Mob Psycho 100’s Unique Art Style
How Mob Psycho pushes boundaries and breaks the anime norm
Mob Psycho 100 is a feel good show. It’s a classic coming of age story about an average shy middle-schooler who also happens to be a psychic. Not only is this show full of exciting fight scenes, witty humor, and lovable characters, but it also features a unique art style that is one of the hallmarks of the show.
The Mob Psycho team, which included ambitious new artists as well as seasoned veterans, were allowed to experiment and push the boundaries of animation.
We’re aiming for visual ideas that haven’t yet been seen in anime; Mob Psycho will ideally be like opening a box of very fun surprises.
— Director of Mob Psycho 100, Yuzuru Tachikawa
But innovation comes with risks. Though Mob Psycho’s art style has garnered a lot of attention and praise, it is also hard to get used to, especially for people that are very familiar with the anime genre. A common criticism is that the characters look crude and boring.
But the character design in Mob Psycho stays true to its source material. Mob Psycho 100 is based on web-comic originally written by ONE, a “manga artist for fun,” who wasn’t very artistically gifted but had a knack for good stories. ONE started his manga career by posting a series called One Punch Man on his own website, which got redrawn and adapted into an anime after going viral. When Mob Psycho was going to adapted into an anime, studio Bones (a large Japanese anime studio) made the decision to make the characters closer to how ONE originally drew them, which helped set the tone for the show as well as open up new possibilities.
Mob Psycho 100 is a fun and playful show that doesn’t take itself too seriously. The art style perfectly reflects the tone of the series. While a lot of anime shows feature are afraid to be “ugly,” Mob Psycho fully embraces it. The simplistic nature of the character design, although kind of crude by anime standards, also allow for flexibility. The animators are able to contort character’s faces for exaggerated emotions or quick gags. This is more common in western animation, like scenes in Spongebob where they cut away to a close up ugly version of character’s faces, but many anime shows choose to keep their characters attractive at every frame.
Though the base characters are a bit bland, Mob Psycho 100 makes up for in its incredibly fluid and over the top animation.
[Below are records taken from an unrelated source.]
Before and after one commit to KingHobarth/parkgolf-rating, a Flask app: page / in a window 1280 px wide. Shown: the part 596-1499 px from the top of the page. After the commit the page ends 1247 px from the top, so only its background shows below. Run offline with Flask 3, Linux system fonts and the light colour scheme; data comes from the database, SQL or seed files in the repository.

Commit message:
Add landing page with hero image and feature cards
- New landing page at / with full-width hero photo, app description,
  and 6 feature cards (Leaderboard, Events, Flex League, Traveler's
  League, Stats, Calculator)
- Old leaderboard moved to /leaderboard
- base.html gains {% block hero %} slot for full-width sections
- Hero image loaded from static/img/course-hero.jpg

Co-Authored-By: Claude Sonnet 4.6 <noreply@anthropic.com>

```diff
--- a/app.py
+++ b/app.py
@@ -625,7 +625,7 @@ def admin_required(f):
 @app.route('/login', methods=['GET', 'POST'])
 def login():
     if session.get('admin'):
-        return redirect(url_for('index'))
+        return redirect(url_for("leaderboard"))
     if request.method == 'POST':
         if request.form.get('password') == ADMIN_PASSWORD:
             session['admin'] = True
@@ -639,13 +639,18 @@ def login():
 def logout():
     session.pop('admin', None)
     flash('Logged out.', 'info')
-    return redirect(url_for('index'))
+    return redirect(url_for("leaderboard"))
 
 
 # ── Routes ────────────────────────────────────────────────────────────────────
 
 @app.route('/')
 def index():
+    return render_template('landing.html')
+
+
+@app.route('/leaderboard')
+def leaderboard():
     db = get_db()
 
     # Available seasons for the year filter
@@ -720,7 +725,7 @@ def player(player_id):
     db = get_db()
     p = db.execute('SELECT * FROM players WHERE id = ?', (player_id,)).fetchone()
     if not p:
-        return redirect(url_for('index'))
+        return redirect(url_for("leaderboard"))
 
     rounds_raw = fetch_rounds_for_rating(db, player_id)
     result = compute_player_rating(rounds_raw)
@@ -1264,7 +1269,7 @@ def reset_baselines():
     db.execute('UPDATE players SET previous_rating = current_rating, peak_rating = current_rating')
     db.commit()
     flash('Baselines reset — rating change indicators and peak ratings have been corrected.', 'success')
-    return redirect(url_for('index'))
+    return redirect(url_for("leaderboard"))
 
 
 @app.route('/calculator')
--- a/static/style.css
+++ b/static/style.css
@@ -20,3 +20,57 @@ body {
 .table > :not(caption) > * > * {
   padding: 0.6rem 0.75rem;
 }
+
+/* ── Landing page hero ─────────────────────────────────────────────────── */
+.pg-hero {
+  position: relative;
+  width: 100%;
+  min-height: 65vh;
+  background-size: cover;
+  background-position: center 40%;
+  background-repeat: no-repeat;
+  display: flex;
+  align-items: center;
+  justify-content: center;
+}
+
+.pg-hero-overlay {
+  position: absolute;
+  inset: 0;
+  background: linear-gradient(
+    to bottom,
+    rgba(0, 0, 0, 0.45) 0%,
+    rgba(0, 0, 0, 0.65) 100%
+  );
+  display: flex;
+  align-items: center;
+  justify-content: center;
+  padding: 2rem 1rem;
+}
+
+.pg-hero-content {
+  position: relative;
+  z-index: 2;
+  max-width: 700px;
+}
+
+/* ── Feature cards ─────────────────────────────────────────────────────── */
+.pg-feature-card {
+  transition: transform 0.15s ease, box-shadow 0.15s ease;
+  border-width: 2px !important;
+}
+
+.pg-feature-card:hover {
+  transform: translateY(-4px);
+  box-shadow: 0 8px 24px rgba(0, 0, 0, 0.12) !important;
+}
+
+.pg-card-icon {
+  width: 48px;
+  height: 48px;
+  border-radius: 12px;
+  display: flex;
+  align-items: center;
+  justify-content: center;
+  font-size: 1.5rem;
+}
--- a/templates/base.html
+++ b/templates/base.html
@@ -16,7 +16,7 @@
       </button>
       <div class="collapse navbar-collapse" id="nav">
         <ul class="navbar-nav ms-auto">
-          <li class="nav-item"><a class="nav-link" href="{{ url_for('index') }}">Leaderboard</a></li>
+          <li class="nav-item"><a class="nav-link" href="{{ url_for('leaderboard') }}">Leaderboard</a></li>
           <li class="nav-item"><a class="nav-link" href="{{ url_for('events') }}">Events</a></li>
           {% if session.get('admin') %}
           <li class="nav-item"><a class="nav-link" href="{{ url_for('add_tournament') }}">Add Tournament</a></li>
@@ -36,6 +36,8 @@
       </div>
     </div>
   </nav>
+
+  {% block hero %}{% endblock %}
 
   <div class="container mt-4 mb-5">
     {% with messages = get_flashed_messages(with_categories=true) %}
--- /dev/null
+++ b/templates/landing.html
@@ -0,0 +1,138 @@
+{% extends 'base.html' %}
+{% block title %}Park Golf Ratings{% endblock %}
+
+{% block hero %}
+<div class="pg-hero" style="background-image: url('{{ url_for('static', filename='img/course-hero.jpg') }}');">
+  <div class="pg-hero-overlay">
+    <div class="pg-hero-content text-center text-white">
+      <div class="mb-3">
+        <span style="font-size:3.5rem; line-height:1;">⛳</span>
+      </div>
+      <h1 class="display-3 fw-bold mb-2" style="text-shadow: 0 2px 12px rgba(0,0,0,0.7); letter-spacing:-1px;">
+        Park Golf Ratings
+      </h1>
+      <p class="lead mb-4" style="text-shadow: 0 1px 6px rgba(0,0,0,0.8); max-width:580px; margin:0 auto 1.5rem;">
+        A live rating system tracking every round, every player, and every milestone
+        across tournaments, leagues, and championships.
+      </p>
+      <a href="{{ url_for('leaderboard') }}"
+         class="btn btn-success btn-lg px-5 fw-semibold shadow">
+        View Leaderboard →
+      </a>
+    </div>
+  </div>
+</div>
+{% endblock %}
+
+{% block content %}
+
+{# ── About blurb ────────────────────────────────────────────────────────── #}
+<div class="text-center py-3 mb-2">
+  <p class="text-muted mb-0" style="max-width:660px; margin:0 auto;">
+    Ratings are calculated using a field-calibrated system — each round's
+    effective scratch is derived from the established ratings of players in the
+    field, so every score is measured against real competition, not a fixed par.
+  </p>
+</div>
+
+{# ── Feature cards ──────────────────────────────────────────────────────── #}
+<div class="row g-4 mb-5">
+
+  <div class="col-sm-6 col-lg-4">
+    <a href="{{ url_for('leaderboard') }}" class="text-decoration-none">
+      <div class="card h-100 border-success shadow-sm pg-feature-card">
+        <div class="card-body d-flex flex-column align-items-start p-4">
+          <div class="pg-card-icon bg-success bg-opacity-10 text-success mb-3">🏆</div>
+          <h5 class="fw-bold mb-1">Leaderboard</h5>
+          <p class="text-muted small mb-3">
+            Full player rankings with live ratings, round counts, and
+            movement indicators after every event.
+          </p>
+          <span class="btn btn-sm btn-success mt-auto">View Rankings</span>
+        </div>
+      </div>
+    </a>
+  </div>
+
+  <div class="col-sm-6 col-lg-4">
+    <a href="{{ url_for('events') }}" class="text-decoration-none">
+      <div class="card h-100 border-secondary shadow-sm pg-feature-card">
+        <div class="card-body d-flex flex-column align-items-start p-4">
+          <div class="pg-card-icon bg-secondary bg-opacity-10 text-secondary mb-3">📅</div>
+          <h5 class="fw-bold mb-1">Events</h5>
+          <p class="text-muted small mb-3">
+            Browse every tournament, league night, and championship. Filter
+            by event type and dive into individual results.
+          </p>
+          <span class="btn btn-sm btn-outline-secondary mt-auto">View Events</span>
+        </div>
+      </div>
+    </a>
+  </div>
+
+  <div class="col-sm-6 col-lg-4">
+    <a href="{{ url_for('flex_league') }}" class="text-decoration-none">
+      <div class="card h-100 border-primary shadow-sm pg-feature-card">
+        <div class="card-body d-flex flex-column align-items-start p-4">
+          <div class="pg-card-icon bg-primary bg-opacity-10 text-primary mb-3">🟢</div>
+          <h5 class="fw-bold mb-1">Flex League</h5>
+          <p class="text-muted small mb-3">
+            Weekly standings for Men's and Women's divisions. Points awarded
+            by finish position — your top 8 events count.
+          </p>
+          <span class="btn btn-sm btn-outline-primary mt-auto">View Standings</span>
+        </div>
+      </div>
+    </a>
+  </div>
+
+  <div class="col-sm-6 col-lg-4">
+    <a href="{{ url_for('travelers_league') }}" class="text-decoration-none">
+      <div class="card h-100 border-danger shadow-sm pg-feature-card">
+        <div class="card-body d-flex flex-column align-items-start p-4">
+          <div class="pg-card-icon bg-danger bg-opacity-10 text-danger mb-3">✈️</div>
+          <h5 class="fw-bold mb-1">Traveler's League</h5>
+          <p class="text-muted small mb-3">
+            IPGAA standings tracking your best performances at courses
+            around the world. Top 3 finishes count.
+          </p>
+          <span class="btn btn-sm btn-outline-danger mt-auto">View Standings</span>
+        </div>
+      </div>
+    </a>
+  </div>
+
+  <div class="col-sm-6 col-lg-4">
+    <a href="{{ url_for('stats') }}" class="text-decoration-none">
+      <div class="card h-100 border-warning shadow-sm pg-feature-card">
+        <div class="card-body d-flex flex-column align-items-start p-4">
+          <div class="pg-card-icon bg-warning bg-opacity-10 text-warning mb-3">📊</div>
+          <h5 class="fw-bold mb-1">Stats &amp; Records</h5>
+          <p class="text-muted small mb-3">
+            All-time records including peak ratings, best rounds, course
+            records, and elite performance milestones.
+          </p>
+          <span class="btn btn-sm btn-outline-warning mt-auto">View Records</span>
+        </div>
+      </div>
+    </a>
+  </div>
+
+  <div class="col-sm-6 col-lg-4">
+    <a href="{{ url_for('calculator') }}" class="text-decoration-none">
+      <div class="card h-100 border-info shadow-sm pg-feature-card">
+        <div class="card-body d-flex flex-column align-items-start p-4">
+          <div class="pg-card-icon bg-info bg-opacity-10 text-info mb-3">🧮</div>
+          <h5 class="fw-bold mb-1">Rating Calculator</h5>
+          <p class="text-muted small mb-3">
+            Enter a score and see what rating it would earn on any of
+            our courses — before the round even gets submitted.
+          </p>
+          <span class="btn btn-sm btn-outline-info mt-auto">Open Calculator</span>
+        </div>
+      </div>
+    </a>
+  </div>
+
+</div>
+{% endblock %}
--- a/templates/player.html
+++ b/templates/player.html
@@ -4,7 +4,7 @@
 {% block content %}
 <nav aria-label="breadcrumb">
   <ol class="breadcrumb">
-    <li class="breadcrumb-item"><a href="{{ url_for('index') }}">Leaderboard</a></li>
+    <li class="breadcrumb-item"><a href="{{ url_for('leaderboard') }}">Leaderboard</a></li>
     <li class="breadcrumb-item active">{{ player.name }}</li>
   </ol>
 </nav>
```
One of the ways the animators accomplish is through the use of special effects. Mob is a real psychic who works for Reigen, a fake psychic who runs a shady “Spiritual Consulting Office.” Many of their adventures involve encounters with spirits and other-worldly beings. To properly convey these scenes, the animators use special effects that utilize neon colors, mixing different patterns and textures. The end result is psychedelic, even overwhelming at times, which ties in perfectly with the show’s psychic themes and just makes the show so cool to watch.
Besides trippy effects, another way Mob Psycho 100 makes the spirit world stand out is through the use of mixed media. One example featured in the show is an animation technique known as Paint-on-Glass animation. The basic idea is manipulating and pushing around slow drying oil paint on a sheet of glass and capturing each frame with a camera. This technique is notorious for being extremely difficult and time consuming, so they added Tokyo University of Arts graduate to the team to pull it off. The end result is surreal and stunning, and unlike anything I’ve ever seen before.
Then, there are the action sequences. Any good shounen (popular genre of anime literally translated as “young boy”) show will be full of killer action scenes, but Mob Psycho 100 takes it to another level featuring tracking shots and dizzying camera angles that make you feel in the middle of the action. Though these fights often involve psychic powers which are obviously impossible, the way each each action seems to carry weight and affect the environment makes the fights feel incredibly real. As the stakes get higher and higher, the animators have to find a way to make each fight feel somehow more dramatic than the previous. This is accomplished through attention to details, such as by inserting frames in between that appear rough and pencil sketched.
Whether you’re looking for a new show to binge or you’re an anime connoisseur, Mob Psycho 100 is worth giving a chance, even if the art style is unorthodox.